# [WHAT IS EXPECTED]
In your copy of the data, omit the pictures and keep all else exactly as given.

[Front-end code change data]
= = = = = = =
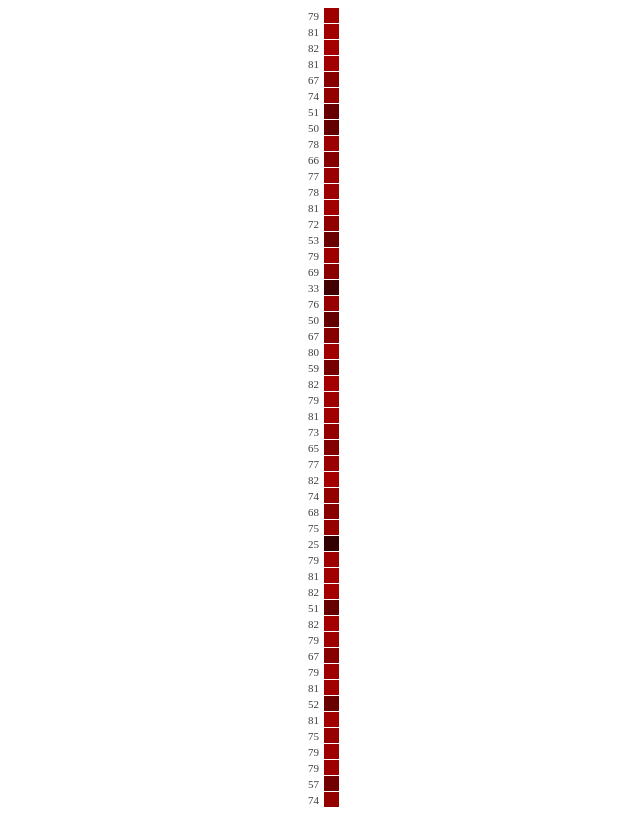
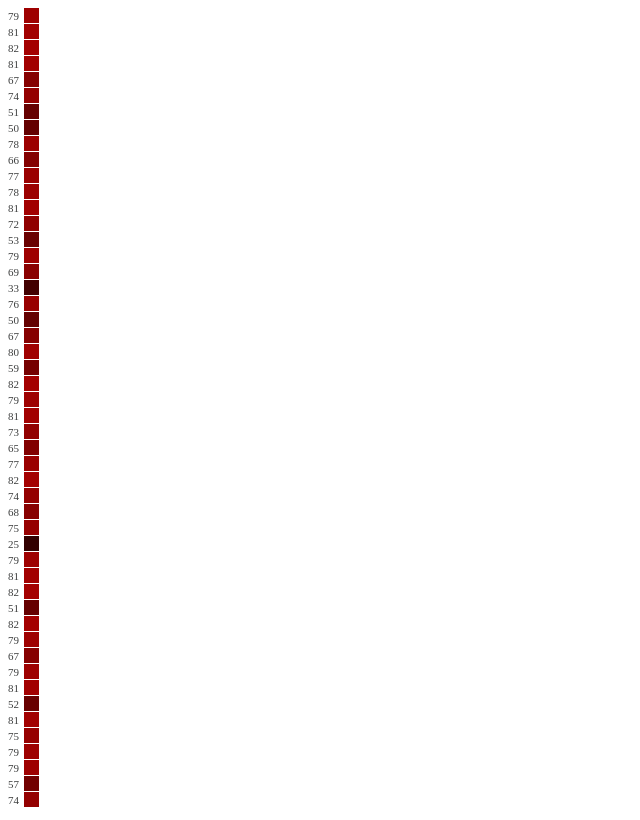
Before and after one commit to Velacielad/NBA_Heatmap, a plain HTML site: page index.html in a window 1280 px wide. Shown: the whole page, without its empty margins (0-640 px from the left). Drawn offline with nearby package versions, Linux system fonts and the light colour scheme.

Commit message:
fix some bugs;

```diff
--- a/index.html
+++ b/index.html
@@ -23,7 +23,7 @@
     var w = 800;
     var h = 800;
     var barPadding = 1;
-    d3.select("body").append("svg");
+
 
     var svg = d3.select("body")
             .append("svg")
```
= = = = = = =
# [TASK SOLUTION]
Before and after one commit to Velacielad/NBA_Heatmap, a plain HTML site: page index.html in a window 1280 px wide. Shown: the whole page, without its empty margins (0-640 px from the left). Drawn offline with nearby package versions, Linux system fonts and the light colour scheme.

Commit message:
fix some bugs;

```diff
--- a/index.html
+++ b/index.html
@@ -23,7 +23,7 @@
     var w = 800;
     var h = 800;
     var barPadding = 1;
-    d3.select("body").append("svg");
+
 
     var svg = d3.select("body")
             .append("svg")
```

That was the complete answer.